"It's not terrorism. It could be some criminal activity with a few guys, that's all," said Hindy. "We are the ones always accused. Somebody fakes a document and they are an international terrorist forging documents for al-Qaida."
FBI Special Agent Richard Kolko in Washington, D.C., said there may have been a connection between the Canadian suspects and a Georgia Tech student and another American who had traveled to Canada to meet with Islamic extremists to discuss suitable locations for a terrorist strike.
"The FBI is aware of the ongoing law enforcement activity in Canada," Kolko said. "There is preliminary indication that some of the Canadian subjects may have had limited contact with the two people recently arrested from Georgia."
Russ Knocke, a spokesman for the U.S. Department of Homeland Security, said Secretary Michael Chertoff telephoned his counterpart in Canada, Public Safety Minister Stockwell Day, to discuss the arrests, but said they would not heighten the Homeland Security daily threat advisory.
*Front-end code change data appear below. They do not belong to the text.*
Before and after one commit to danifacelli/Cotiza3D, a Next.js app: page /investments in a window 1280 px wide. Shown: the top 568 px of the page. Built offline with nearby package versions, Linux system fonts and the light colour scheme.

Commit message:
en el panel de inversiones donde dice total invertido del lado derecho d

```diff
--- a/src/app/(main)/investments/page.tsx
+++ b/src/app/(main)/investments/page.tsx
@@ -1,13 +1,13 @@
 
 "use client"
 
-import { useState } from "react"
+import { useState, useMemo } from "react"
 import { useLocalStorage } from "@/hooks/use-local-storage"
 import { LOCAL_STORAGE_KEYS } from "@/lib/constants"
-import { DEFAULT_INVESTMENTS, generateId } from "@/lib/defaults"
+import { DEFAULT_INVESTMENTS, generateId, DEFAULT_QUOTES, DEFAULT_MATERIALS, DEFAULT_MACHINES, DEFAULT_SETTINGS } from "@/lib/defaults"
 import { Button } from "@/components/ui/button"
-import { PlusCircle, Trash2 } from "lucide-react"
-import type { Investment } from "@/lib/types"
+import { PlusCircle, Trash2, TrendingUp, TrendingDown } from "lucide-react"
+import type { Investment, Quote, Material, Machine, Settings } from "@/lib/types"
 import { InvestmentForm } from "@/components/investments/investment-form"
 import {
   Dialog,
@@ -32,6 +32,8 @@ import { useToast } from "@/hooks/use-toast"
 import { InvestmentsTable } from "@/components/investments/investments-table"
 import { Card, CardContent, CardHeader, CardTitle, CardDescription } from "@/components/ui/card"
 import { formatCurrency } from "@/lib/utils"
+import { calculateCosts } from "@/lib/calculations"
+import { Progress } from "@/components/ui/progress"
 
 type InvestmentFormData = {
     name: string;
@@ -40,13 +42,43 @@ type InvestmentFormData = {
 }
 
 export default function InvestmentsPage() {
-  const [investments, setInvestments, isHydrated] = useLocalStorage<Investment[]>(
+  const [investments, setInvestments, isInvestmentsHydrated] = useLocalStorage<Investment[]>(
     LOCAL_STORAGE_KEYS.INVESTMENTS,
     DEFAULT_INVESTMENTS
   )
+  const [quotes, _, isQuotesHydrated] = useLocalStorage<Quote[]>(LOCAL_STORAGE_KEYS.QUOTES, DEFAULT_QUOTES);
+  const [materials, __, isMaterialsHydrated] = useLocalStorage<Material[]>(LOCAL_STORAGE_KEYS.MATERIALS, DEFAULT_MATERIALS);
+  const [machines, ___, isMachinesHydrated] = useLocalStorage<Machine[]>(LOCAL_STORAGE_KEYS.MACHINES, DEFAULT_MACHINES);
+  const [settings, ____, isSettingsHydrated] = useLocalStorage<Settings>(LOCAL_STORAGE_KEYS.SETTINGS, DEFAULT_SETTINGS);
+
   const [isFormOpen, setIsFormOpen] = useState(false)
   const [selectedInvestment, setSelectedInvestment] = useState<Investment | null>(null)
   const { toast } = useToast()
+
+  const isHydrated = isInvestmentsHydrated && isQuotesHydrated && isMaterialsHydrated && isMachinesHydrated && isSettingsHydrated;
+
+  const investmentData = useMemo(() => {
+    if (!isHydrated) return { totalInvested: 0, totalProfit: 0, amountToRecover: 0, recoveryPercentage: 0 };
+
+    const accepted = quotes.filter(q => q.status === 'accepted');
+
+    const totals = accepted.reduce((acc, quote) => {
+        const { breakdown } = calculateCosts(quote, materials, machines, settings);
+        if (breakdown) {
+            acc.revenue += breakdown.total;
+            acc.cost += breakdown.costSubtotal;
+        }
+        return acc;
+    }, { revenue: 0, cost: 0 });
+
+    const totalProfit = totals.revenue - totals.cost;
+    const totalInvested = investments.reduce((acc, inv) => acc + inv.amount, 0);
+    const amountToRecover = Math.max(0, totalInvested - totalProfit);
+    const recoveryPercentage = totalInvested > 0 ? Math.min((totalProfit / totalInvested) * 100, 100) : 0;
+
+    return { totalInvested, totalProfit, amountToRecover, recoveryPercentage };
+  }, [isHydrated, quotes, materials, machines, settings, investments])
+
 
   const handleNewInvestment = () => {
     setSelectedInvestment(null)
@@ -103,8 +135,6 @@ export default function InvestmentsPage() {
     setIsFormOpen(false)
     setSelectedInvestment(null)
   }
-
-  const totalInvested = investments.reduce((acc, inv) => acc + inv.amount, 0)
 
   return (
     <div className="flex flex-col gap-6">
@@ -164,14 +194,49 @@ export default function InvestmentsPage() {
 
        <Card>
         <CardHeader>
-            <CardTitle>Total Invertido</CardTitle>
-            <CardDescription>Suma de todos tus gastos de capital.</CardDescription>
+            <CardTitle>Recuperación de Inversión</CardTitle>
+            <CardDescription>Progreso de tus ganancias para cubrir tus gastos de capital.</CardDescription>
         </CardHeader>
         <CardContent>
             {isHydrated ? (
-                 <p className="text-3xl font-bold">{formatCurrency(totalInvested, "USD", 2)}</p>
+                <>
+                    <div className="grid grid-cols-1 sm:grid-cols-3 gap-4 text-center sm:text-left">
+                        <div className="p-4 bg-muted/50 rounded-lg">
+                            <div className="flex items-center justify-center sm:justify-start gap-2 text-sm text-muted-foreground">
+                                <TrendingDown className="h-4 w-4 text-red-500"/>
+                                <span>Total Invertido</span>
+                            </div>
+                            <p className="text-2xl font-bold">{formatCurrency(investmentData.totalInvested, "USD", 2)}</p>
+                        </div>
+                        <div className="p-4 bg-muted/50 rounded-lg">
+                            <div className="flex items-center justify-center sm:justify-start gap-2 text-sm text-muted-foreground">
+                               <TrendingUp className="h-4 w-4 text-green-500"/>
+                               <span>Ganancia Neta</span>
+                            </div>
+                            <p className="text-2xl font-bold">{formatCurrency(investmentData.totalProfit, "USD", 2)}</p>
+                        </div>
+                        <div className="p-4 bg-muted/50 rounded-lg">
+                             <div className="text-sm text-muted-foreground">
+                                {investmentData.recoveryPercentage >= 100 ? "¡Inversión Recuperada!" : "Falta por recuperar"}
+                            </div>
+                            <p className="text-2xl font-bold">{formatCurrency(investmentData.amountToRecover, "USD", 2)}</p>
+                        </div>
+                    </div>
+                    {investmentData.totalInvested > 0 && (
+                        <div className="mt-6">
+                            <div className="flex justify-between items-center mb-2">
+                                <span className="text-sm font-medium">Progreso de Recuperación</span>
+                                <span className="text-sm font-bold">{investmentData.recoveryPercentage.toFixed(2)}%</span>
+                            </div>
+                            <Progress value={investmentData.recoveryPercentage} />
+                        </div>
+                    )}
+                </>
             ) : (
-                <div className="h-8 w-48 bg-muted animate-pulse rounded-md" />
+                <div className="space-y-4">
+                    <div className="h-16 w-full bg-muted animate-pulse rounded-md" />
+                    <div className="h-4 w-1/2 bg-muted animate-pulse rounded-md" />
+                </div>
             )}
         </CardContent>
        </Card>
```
Officials at the news conference displayed evidence of bomb-making materials - including a red cellular phone that was wired up to what appeared to be an explosives detonator inside a black toolbox - a computer hard drive, camouflage uniforms and a door riddled by bullet holes.
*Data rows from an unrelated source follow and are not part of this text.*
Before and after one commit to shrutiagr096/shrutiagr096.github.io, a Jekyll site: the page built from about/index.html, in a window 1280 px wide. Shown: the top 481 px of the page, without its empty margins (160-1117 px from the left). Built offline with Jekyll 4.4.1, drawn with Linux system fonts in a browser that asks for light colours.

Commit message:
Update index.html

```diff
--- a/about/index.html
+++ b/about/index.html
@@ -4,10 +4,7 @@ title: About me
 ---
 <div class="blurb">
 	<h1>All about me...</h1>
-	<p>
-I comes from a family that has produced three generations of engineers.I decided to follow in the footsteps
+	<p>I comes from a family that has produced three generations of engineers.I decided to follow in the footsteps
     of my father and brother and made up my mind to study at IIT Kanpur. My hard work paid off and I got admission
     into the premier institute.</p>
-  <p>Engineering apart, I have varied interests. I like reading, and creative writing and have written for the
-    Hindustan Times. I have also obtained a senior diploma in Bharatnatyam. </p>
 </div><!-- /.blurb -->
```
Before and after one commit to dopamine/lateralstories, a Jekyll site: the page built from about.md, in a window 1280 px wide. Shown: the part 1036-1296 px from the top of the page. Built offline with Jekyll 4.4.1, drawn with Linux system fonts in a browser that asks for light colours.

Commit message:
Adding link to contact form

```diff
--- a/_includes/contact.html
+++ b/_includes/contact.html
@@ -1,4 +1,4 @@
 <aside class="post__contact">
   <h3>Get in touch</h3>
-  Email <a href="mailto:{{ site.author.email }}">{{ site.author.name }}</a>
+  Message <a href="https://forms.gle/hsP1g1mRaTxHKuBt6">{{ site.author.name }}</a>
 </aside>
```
About 400 regional police and federal agents were involved in the arrests Friday and early Saturday.
The Toronto Star reported Saturday that the men had trained at a camp north of Toronto and had plotted to attack the Canadian spy agency's downtown Toronto office, among other targets in Ontario province. Authorities refused to confirm those reports, but did say that contrary to other reports, Toronto's subway system did not appear to be a target.
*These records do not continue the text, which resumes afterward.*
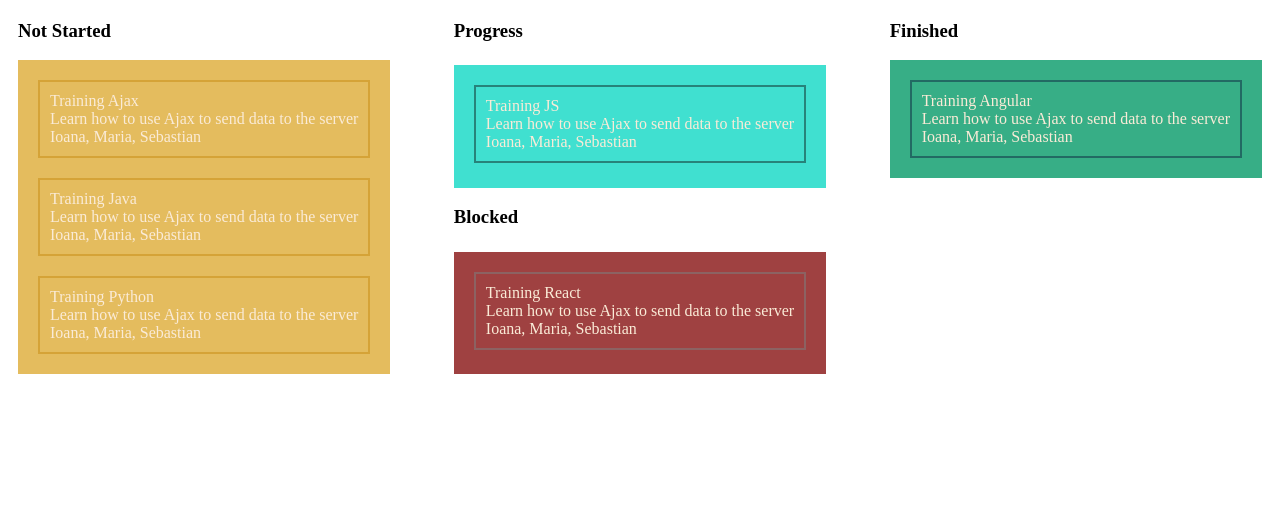
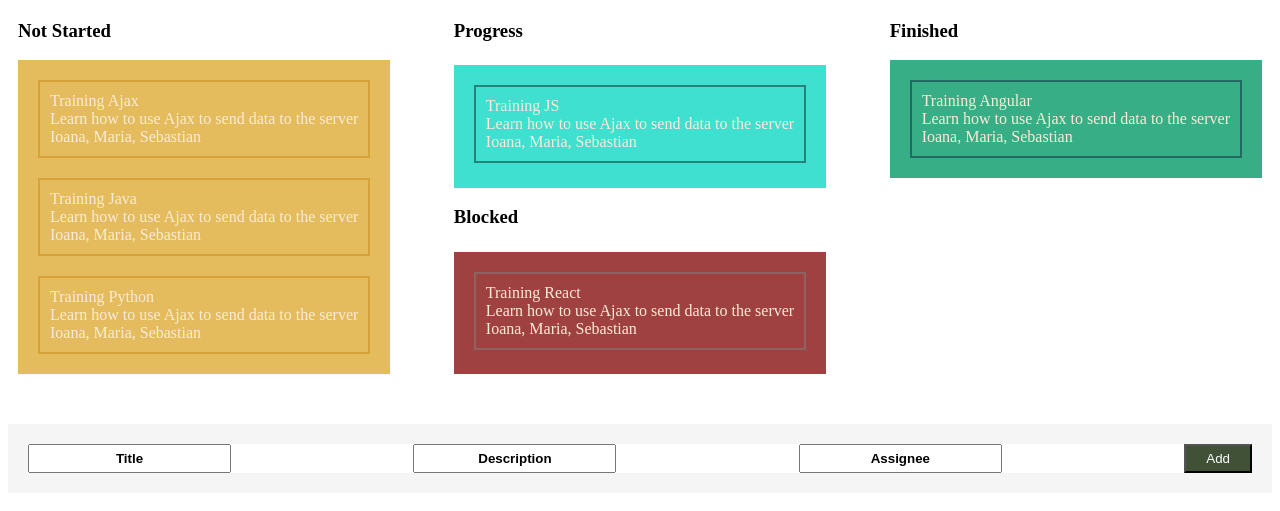
Before and after one commit to Dana-Mst/task-management-app-js, a plain HTML site: page index.html in a window 1280 px wide. Shown: the part 79-590 px from the top of the page. Drawn offline with Linux system fonts and the light colour scheme.

Commit message:
Add Task Form structure

```diff
--- a/index.html
+++ b/index.html
@@ -14,13 +14,12 @@
     <div id="container">
       <div class="pile">
         <h3>Not Started</h3>
-        <div id="not_started" ></div>
+        <div id="not_started"></div>
       </div>
 
       <div id="middle-container" class="pile">
-
-          <h3>Progress</h3>
-          <div id="progress"></div>
+        <h3>Progress</h3>
+        <div id="progress"></div>
 
         <h3>Blocked</h3>
 
@@ -29,8 +28,10 @@
 
       <div class="pile">
         <h3>Finished</h3>
-        <div id="finished" ></div>
+        <div id="finished"></div>
       </div>
     </div>
+
+    <form id="form-container" action="post"></form>
   </body>
 </html>
--- a/main.js
+++ b/main.js
@@ -60,6 +60,9 @@ function onLoad() {
     for(let task of taskList) {
         addTask(task);
     }
+    showForm();
+
+
 
 
 }
@@ -80,6 +83,51 @@ function addTask(task){
 
 }
 
+function showForm() {
+    let formContainer = document.getElementById("form-container");
+    let titleInput = document.createElement("input");
+    titleInput.setAttribute("id", "form-title");
+    titleInput.setAttribute("type", "text");
+    titleInput.setAttribute("value", "Title");
+    titleInput.classList.add("form-input");
+    formContainer.appendChild(titleInput);
+
+    let descriptionInput = document.createElement("input");
+    descriptionInput.setAttribute("id", "form-description");
+    descriptionInput.setAttribute("type", "text");
+    descriptionInput.setAttribute("value", "Description");
+    descriptionInput.classList.add("form-input");
+    formContainer.appendChild(descriptionInput);
+
+    let assigneesInput = document.createElement("input");
+    assigneesInput.setAttribute("id", "form-assignees");
+    assigneesInput.setAttribute("type", "text");
+    assigneesInput.setAttribute("value", "Assignee");
+    assigneesInput.classList.add("form-input");
+    formContainer.appendChild(assigneesInput);
+
+    let addButton = document.createElement("button");
+    addButton.innerHTML = "Add";
+    addButton.setAttribute("type", "submit");
+    addButton.setAttribute("id", "add-btn");
+    formContainer.appendChild(addButton);
+
+
+
+}
+
+
+
+
+
+{/* <div id="task-form-container">
+<input type="text" id="task-title" value="Title">
+<input type=" text" id="task-description" value="Description">
+<input type="text" id="task-assignees" value="Assignee">
+<button type="submit">Add</button>
+</div> */}
+
+
 {/* <div id="not_started">
 <div class="task not_started">
     <p>Title: task.title</p>
--- a/style.css
+++ b/style.css
@@ -57,3 +57,21 @@
 .pile {
     margin: 0px 10px;
 }
+
+#form-container {
+    margin-top: 50px;
+    display: flex;
+    justify-content: space-between;
+    border: 20px solid whitesmoke;
+}
+
+#add-btn {
+    background-color: rgb(64, 81, 55);
+    color: white;
+    padding: 5px 20px;
+}
+.form-input {
+    padding: 5px 10px;
+    text-align: center;
+    font-weight: 600;
+}
```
The 12 adults, who range in age from 19 to 43, live in either Toronto, Canada's financial capital and largest city, or the nearby cities of Mississauga or Kingston.
Rocco Galati, a lawyer for two suspects from Mississauga, said Ahmad Ghany, 21, is a health sciences graduate from McMaster University in Hamilton. He was born in Canada, the son of a medical doctor who emigrated from Trinidad and Tobago.
Shareef Abdelhaleen, 30, is an unmarried computer programmer of Egyptian descent, Galati said. He emigrated from Egypt at the age of 10 with his father who is now an engineer on contract with Atomic Energy of Canada Ltd., the lawyer said. Atomic Energy of Canada provides services to nuclear utilities in Canada and other countries, according to its Web site.
The charges were filed under Canada's Anti-Terrorism Act, which was passed following the Sept. 11 attacks in the U.S., particularly after bin Laden named Canada as one of five so-called Christian nations that should be targeted for terror strikes.
Portelance said it was the largest counterterrorism operation in Canada since the adoption of the act and said more arrests were possible.
Associated Press reporter Rob Gillies in Toronto contributed to this report.